Today's ADP employment report, which prefigures Friday's report from the Labor Department, was a disappointment: The gain in private payrolls of 185,000 came in lower than the low end of the consensus range (the consensus forecast was 210,000). Despite this (or perhaps because of it -- the result favors the Fed pushing back its first rate rise), stocks are in the black on Wednesday, with the Dow Jones Industrial Average (DJINDICES: ^DJI) and the broader S&P 500 (SNPINDEX: ^GSPC) up 0.06% and 0.44%, respectively, at 1 p.m. EDT. The Nasdaq Composite was up 0.90%.
Why do financial journalists let strategists make wild assertions about the stock market unchallenged? Veteran strategist Laszlo Birinyi appeared on CNBC yesterday, defending a report his eponymous company just published, according to which the S&P 500 could hit 3,200 in 2017. Here's what he said:
Most people don't realize that we are now in the second greatest S&P  rally in history and we're actually ahead of the 1990 rally. If the market continues to gain eleven basis points a day as it has for the last six years, two years out or so, we're going to be over 3,000 [...] There's no reason why we can't go back to as much 1990, there's no reason why we can't keep on going.
No reason? What about the objection that the stock market is now somewhat overvalued (or fully valued, at the very least)? Here's how Mr. Birinyi tries to dispatch that rejoinder:

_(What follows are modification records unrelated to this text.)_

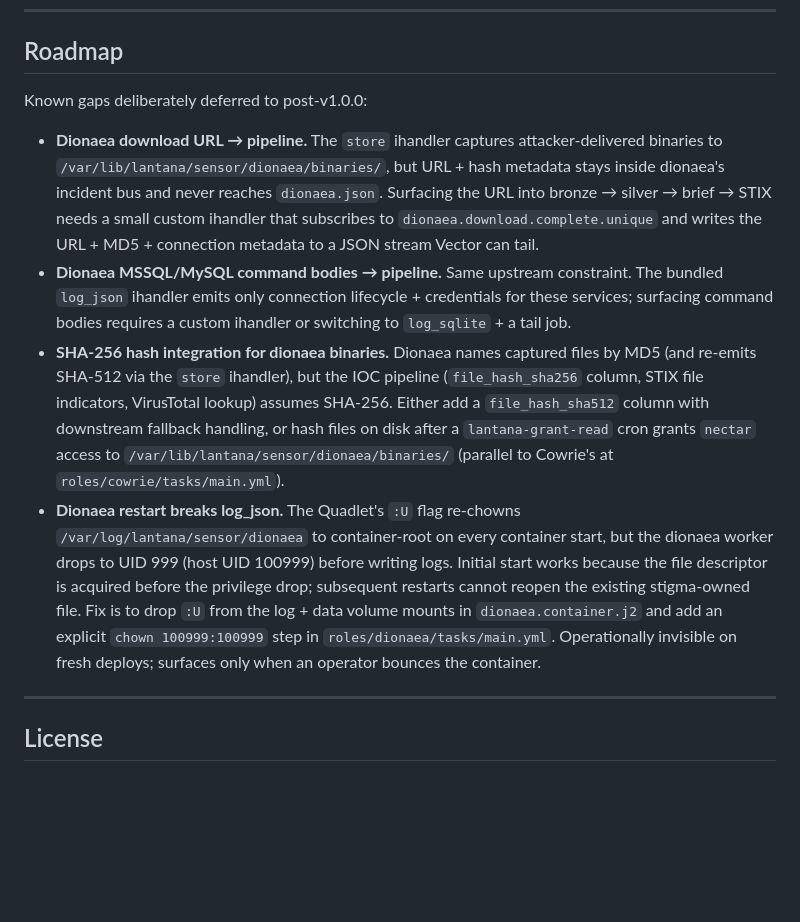
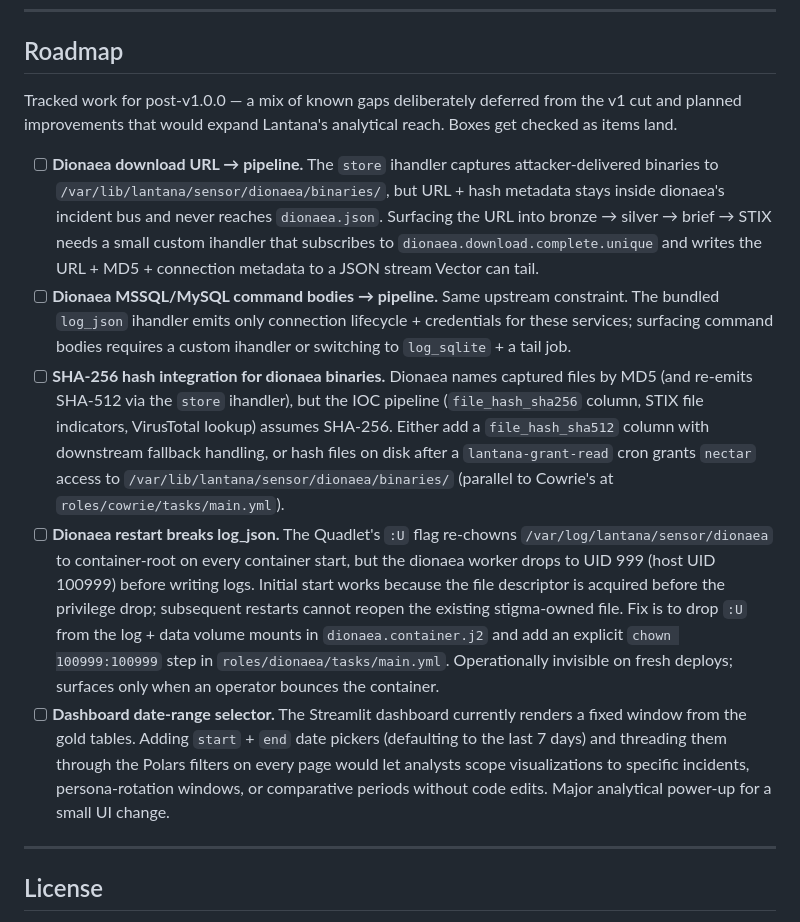
Before and after one commit to lopes/lantana, a Markdown page: README.md, the part around the change. Rendered like a GitHub page; blank space fills up the shorter version.

Commit message:
docs(readme): turn Roadmap into a checklist, add dashboard date-range item
Co-Authored-By: Claude Opus 4.7 (1M context) <noreply@anthropic.com>

```diff
--- a/README.md
+++ b/README.md
@@ -104,12 +104,13 @@ For the full rationale, see [docs/architecture.md](docs/architecture.md).
 
 ## Roadmap
 
-Known gaps deliberately deferred to post-v1.0.0:
+Tracked work for post-v1.0.0 — a mix of known gaps deliberately deferred from the v1 cut and planned improvements that would expand Lantana's analytical reach. Boxes get checked as items land.
 
-- **Dionaea download URL → pipeline.** The `store` ihandler captures attacker-delivered binaries to `/var/lib/lantana/sensor/dionaea/binaries/`, but URL + hash metadata stays inside dionaea's incident bus and never reaches `dionaea.json`. Surfacing the URL into bronze → silver → brief → STIX needs a small custom ihandler that subscribes to `dionaea.download.complete.unique` and writes the URL + MD5 + connection metadata to a JSON stream Vector can tail.
-- **Dionaea MSSQL/MySQL command bodies → pipeline.** Same upstream constraint. The bundled `log_json` ihandler emits only connection lifecycle + credentials for these services; surfacing command bodies requires a custom ihandler or switching to `log_sqlite` + a tail job.
-- **SHA-256 hash integration for dionaea binaries.** Dionaea names captured files by MD5 (and re-emits SHA-512 via the `store` ihandler), but the IOC pipeline (`file_hash_sha256` column, STIX file indicators, VirusTotal lookup) assumes SHA-256. Either add a `file_hash_sha512` column with downstream fallback handling, or hash files on disk after a `lantana-grant-read` cron grants `nectar` access to `/var/lib/lantana/sensor/dionaea/binaries/` (parallel to Cowrie's at `roles/cowrie/tasks/main.yml`).
-- **Dionaea restart breaks log_json.** The Quadlet's `:U` flag re-chowns `/var/log/lantana/sensor/dionaea` to container-root on every container start, but the dionaea worker drops to UID 999 (host UID 100999) before writing logs. Initial start works because the file descriptor is acquired before the privilege drop; subsequent restarts cannot reopen the existing stigma-owned file. Fix is to drop `:U` from the log + data volume mounts in `dionaea.container.j2` and add an explicit `chown 100999:100999` step in `roles/dionaea/tasks/main.yml`. Operationally invisible on fresh deploys; surfaces only when an operator bounces the container.
+- [ ] **Dionaea download URL → pipeline.** The `store` ihandler captures attacker-delivered binaries to `/var/lib/lantana/sensor/dionaea/binaries/`, but URL + hash metadata stays inside dionaea's incident bus and never reaches `dionaea.json`. Surfacing the URL into bronze → silver → brief → STIX needs a small custom ihandler that subscribes to `dionaea.download.complete.unique` and writes the URL + MD5 + connection metadata to a JSON stream Vector can tail.
+- [ ] **Dionaea MSSQL/MySQL command bodies → pipeline.** Same upstream constraint. The bundled `log_json` ihandler emits only connection lifecycle + credentials for these services; surfacing command bodies requires a custom ihandler or switching to `log_sqlite` + a tail job.
+- [ ] **SHA-256 hash integration for dionaea binaries.** Dionaea names captured files by MD5 (and re-emits SHA-512 via the `store` ihandler), but the IOC pipeline (`file_hash_sha256` column, STIX file indicators, VirusTotal lookup) assumes SHA-256. Either add a `file_hash_sha512` column with downstream fallback handling, or hash files on disk after a `lantana-grant-read` cron grants `nectar` access to `/var/lib/lantana/sensor/dionaea/binaries/` (parallel to Cowrie's at `roles/cowrie/tasks/main.yml`).
+- [ ] **Dionaea restart breaks log_json.** The Quadlet's `:U` flag re-chowns `/var/log/lantana/sensor/dionaea` to container-root on every container start, but the dionaea worker drops to UID 999 (host UID 100999) before writing logs. Initial start works because the file descriptor is acquired before the privilege drop; subsequent restarts cannot reopen the existing stigma-owned file. Fix is to drop `:U` from the log + data volume mounts in `dionaea.container.j2` and add an explicit `chown 100999:100999` step in `roles/dionaea/tasks/main.yml`. Operationally invisible on fresh deploys; surfaces only when an operator bounces the container.
+- [ ] **Dashboard date-range selector.** The Streamlit dashboard currently renders a fixed window from the gold tables. Adding `start` + `end` date pickers (defaulting to the last 7 days) and threading them through the Polars filters on every page would let analysts scope visualizations to specific incidents, persona-rotation windows, or comparative periods without code edits. Major analytical power-up for a small UI change.
 
 ---
 
```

"The easy money's been made, the market is now overvalued" -- we've heard this for six years [...] It's an interesting thing about [price-to-earnings] multiples: If you go back and you look again, the way I do, that was a big concern going into the 1990 rally. The P/E on the S&P  in January 1991 was 18 times [earnings per share].
[Note: On the same basis (using thetrailing-12-months' operating earnings per share), the S&P 500's price-to-earnings multiple is currently 17 times.]

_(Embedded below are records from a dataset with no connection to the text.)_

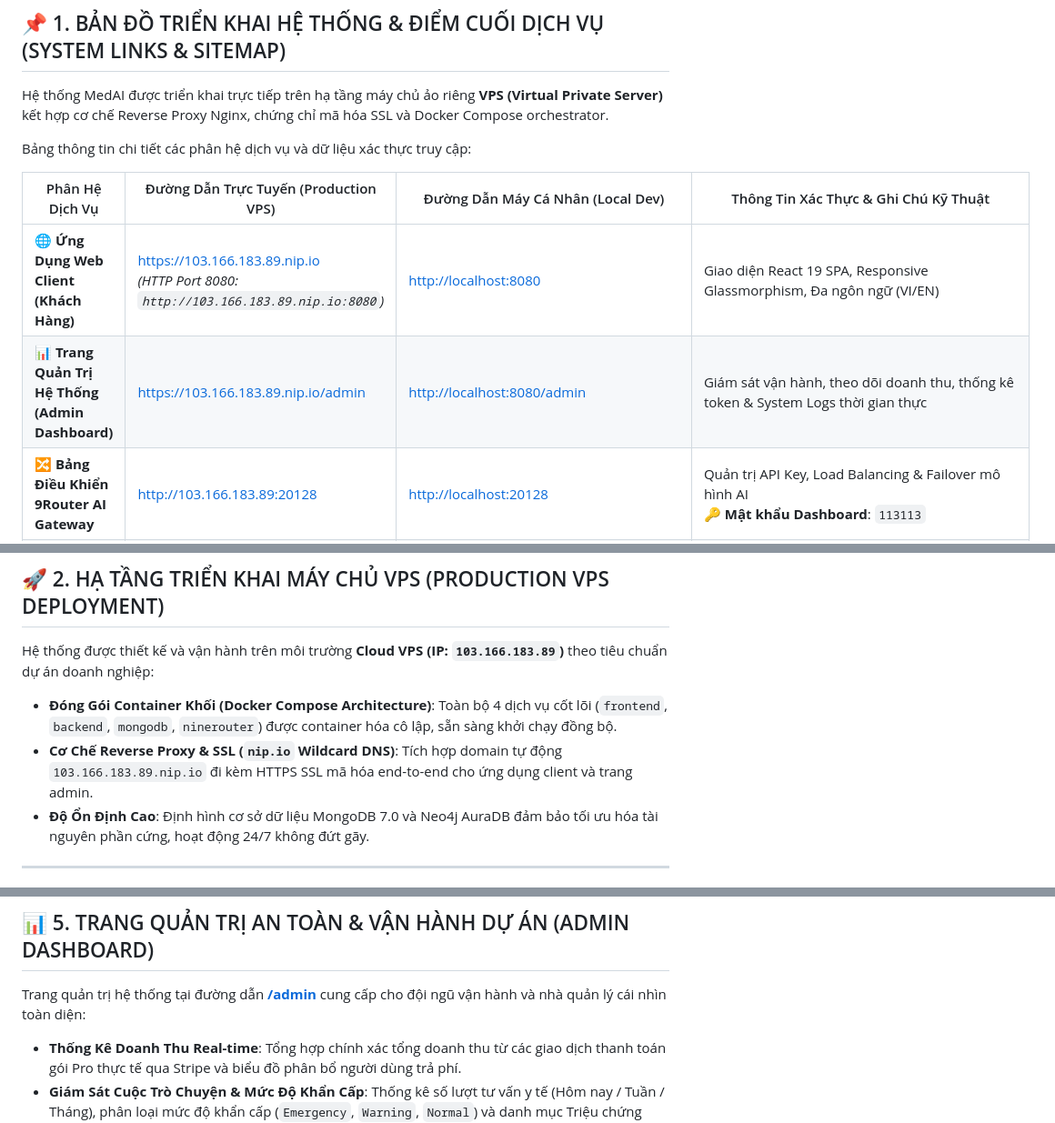
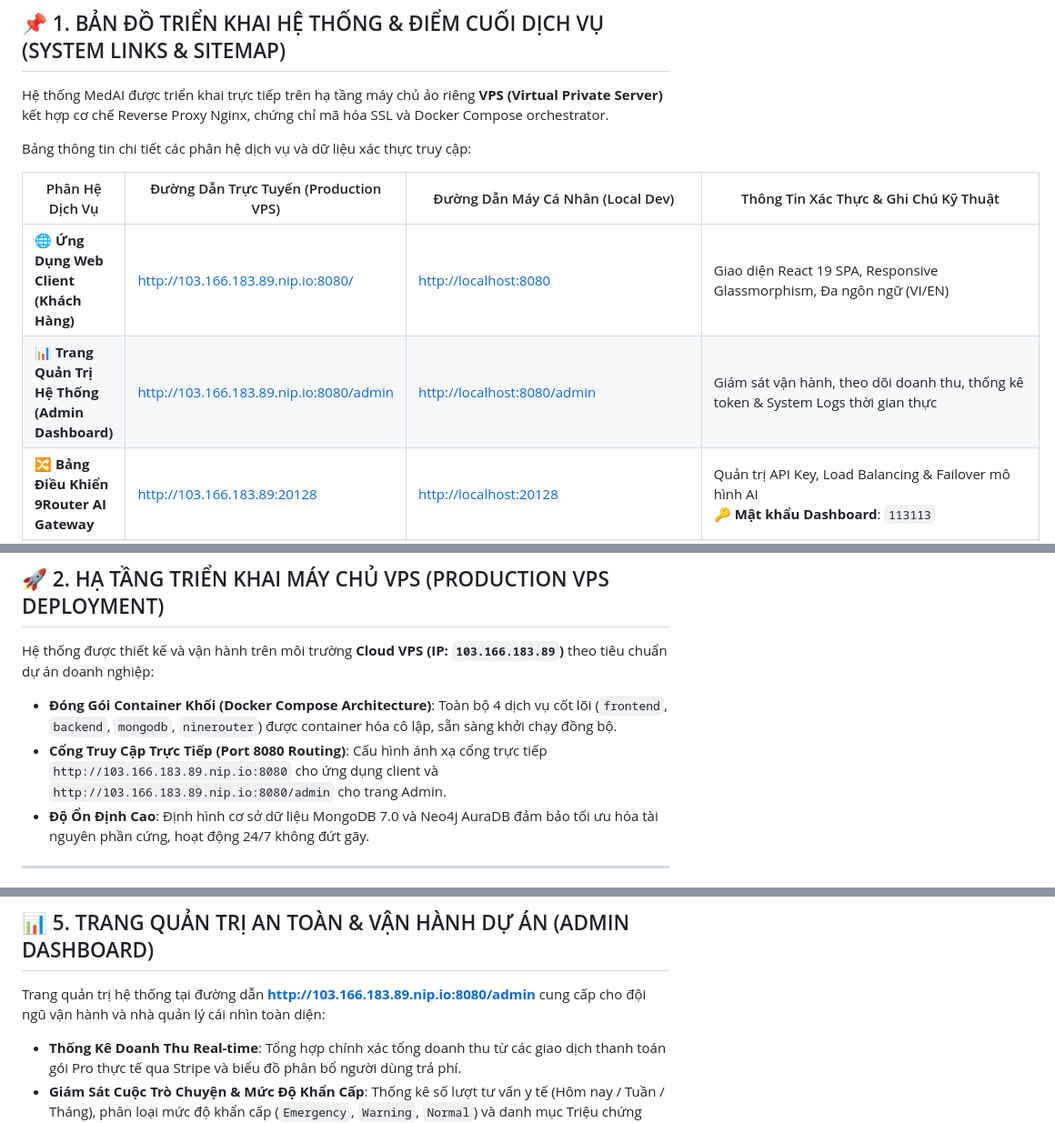
Before and after one commit to NoirHuy/MEDAI_AITAINANGVIET, a Markdown page: README.md, 3 parts joined by grey strips. Shown at 91% size. Drawn GitHub-style.

Commit message:
docs: update production URLs to http://103.166.183.89.nip.io:8080/ in README.md

```diff
--- a/README.md
+++ b/README.md
@@ -30,8 +30,8 @@ Bảng thông tin chi tiết các phân hệ dịch vụ và dữ liệu xác th
 
 | Phân Hệ Dịch Vụ | Đường Dẫn Trực Tuyến (Production VPS) | Đường Dẫn Máy Cá Nhân (Local Dev) | Thông Tin Xác Thực & Ghi Chú Kỹ Thuật |
 |---|---|---|---|
-| 🌐 **Ứng Dụng Web Client (Khách Hàng)** | [https://103.166.183.89.nip.io](https://103.166.183.89.nip.io)<br>*(HTTP Port 8080: `http://103.166.183.89.nip.io:8080`)* | [http://localhost:8080](http://localhost:8080) | Giao diện React 19 SPA, Responsive Glassmorphism, Đa ngôn ngữ (VI/EN) |
-| 📊 **Trang Quản Trị Hệ Thống (Admin Dashboard)** | [https://103.166.183.89.nip.io/admin](https://103.166.183.89.nip.io/admin) | [http://localhost:8080/admin](http://localhost:8080/admin) | Giám sát vận hành, theo dõi doanh thu, thống kê token & System Logs thời gian thực |
+| 🌐 **Ứng Dụng Web Client (Khách Hàng)** | [http://103.166.183.89.nip.io:8080/](http://103.166.183.89.nip.io:8080/) | [http://localhost:8080](http://localhost:8080) | Giao diện React 19 SPA, Responsive Glassmorphism, Đa ngôn ngữ (VI/EN) |
+| 📊 **Trang Quản Trị Hệ Thống (Admin Dashboard)** | [http://103.166.183.89.nip.io:8080/admin](http://103.166.183.89.nip.io:8080/admin) | [http://localhost:8080/admin](http://localhost:8080/admin) | Giám sát vận hành, theo dõi doanh thu, thống kê token & System Logs thời gian thực |
 | 🔀 **Bảng Điều Khiển 9Router AI Gateway** | [http://103.166.183.89:20128](http://103.166.183.89:20128) | [http://localhost:20128](http://localhost:20128) | Quản trị API Key, Load Balancing & Failover mô hình AI<br>🔑 **Mật khẩu Dashboard**: `113113` |
 | ⚡ **Máy Chủ API Backend (REST Service)** | [http://103.166.183.89:4000](http://103.166.183.89:4000) | [http://localhost:4000](http://localhost:4000) | Node.js Express Server, JWT Auth, CSDL MongoDB & Stripe Payment SDK |
 | 🌐 **Cơ Sở Dữ Liệu Đồ Thị Neo4j Cloud** | [Neo4j Workspace Cloud](https://workspace.neo4j.io/) | `neo4j+s://01ebae5f.databases.neo4j.io` | CSDL Đồ thị tri thức y khoa SymCAT (474 triệu chứng, 801 bệnh lý)<br>👤 **User**: `neo4j`<br>🔑 **Password**: `1owqwBTQblzpNLGHg1VQFvF4dEH3yxn36lxro7C7ll8` |
@@ -43,7 +43,7 @@ Bảng thông tin chi tiết các phân hệ dịch vụ và dữ liệu xác th
 Hệ thống được thiết kế và vận hành trên môi trường **Cloud VPS (IP: `103.166.183.89`)** theo tiêu chuẩn dự án doanh nghiệp:
 
 * **Đóng Gói Container Khối (Docker Compose Architecture)**: Toàn bộ 4 dịch vụ cốt lõi (`frontend`, `backend`, `mongodb`, `ninerouter`) được container hóa cô lập, sẵn sàng khởi chạy đồng bộ.
-* **Cơ Chế Reverse Proxy & SSL (`nip.io` Wildcard DNS)**: Tích hợp domain tự động `103.166.183.89.nip.io` đi kèm HTTPS SSL mã hóa end-to-end cho ứng dụng client và trang admin.
+* **Cổng Truy Cập Trực Tiếp (Port 8080 Routing)**: Cấu hình ánh xạ cổng trực tiếp `http://103.166.183.89.nip.io:8080` cho ứng dụng client và `http://103.166.183.89.nip.io:8080/admin` cho trang Admin.
 * **Độ Ổn Định Cao**: Định hình cơ sở dữ liệu MongoDB 7.0 và Neo4j AuraDB đảm bảo tối ưu hóa tài nguyên phần cứng, hoạt động 24/7 không đứt gãy.
 
 ---
@@ -79,7 +79,7 @@ Hệ thống tích hợp giải pháp thanh toán thương mại điện tử tr
 
 ## 📊 5. TRANG QUẢN TRỊ AN TOÀN & VẬN HÀNH DỰ ÁN (ADMIN DASHBOARD)
 
-Trang quản trị hệ thống tại đường dẫn **[/admin](https://103.166.183.89.nip.io/admin)** cung cấp cho đội ngũ vận hành và nhà quản lý cái nhìn toàn diện:
+Trang quản trị hệ thống tại đường dẫn **[http://103.166.183.89.nip.io:8080/admin](http://103.166.183.89.nip.io:8080/admin)** cung cấp cho đội ngũ vận hành và nhà quản lý cái nhìn toàn diện:
 
 * **Thống Kê Doanh Thu Real-time**: Tổng hợp chính xác tổng doanh thu từ các giao dịch thanh toán gói Pro thực tế qua Stripe và biểu đồ phân bổ người dùng trả phí.
 * **Giám Sát Cuộc Trò Chuyện & Mức Độ Khẩn Cấp**: Thống kê số lượt tư vấn y tế (Hôm nay / Tuần / Tháng), phân loại mức độ khẩn cấp (`Emergency`, `Warning`, `Normal`) và danh mục Triệu chứng phổ biến.
```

Contrary to Mr. Birinyi's assertion, there are excellent reasons the market is unlikely to keep rising over the next five years (or two years) at the same rate it has during the bull run of the 1990s (or at the rate since the current bull market began, in March 2009.) Here are two of them.

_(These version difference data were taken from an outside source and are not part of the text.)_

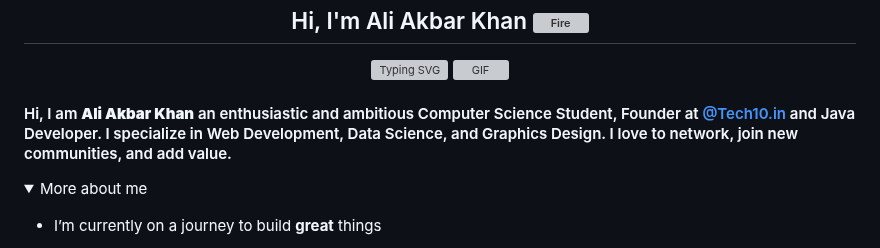
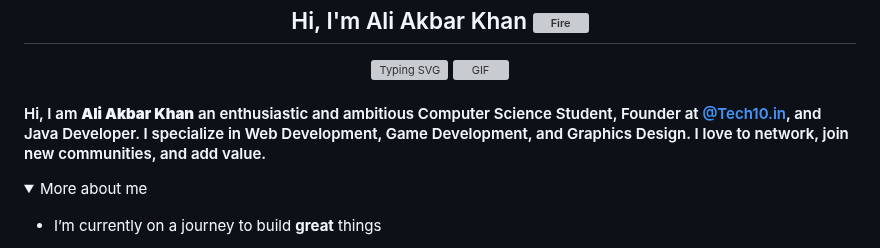
Before and after one commit to aliiakbarkhan/aliiakbarkhan, a Markdown page: README.md, the part around the change. GitHub-like rendering; folded sections open; grey boxes are pictures that could not be loaded.

```diff
--- a/README.md
+++ b/README.md
@@ -9,7 +9,7 @@
 
 <p>
 
-#### Hi, I am **Ali Akbar Khan** an enthusiastic and ambitious Computer Science Student, Founder at [@Tech10.in](https://www.instagram.com/tech10.in/) and Java Developer. I specialize in Web Development, Data Science, and Graphics Design. I love to network, join new communities, and add value.
+#### Hi, I am **Ali Akbar Khan** an enthusiastic and ambitious Computer Science Student, Founder at [@Tech10.in](https://www.instagram.com/tech10.in/), and Java Developer. I specialize in Web Development, Game Development, and Graphics Design. I love to network, join new communities, and add value.
 <div>
 <details>
   <summary>More about me</summary>
```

During the five-year period from 1991 through 1996, companies in the S&P 500 grew operating earnings per share at an annualized rate of 16.1% (and GAAP earnings per share at 19.4%). That figure, which is well above historical growth rates, was achieved following a decade in which earnings had inched forward at the anemic rate of 0.4%. In Jan. 1991, earnings were poised to rebound sharply, like a coiled spring -- the short recession of 1990-1991 would come to an end just two months later.
Conversely, over the past 10 years, despite the Great Recession, earnings have increased at a pretty respectable clip -- 4.4% annualized (+8.6% over the past five years). As such, it's unlikely that earnings growth over the next five years will come anywhere the performance it enjoyed in the early 1990s.
Furthermore, between Jan. 1991 and Jan. 1996, the yield on the 10-year Treasury bond fell from 8% to 5.6%, providing a tailwind for stocks. (When the risk-free rate declines, all other things equal, it lowers the rate investors use to discount future cash flows, thus raising intrinsic value estimates.) With the Fed likely to raise its policy interest rate for the first time before the year is out, stocks won't benefit from the same headwind over the next five years -- quite the contrary, in fact.
Keep calm and temper your expectations
I do agree with Mr. Birinyi when he says:
It's more a matter of guidance. What we're really trying to tell people is stay with it. Don't let the bad news shake you out. We've heard all the bad news before.
By all means, don't let the merchants of doom shake you out of the market -- you ought to be investing in stocks incrementally with a time horizon that extends beyond the next market cycle. However, one needs to be realistic, too -- anyone who believes the next two years will look like the past six needs to significantly temper their expectations.
Alex Dumortier, CFA, has no position in any stocks mentioned. The Motley Fool has no position in any of the stocks mentioned. Try any of our Foolish newsletter services free for 30 days. We Fools may not all hold the same opinions, but we all believe that considering a diverse range of insights makes us better investors. The Motley Fool has a disclosure policy.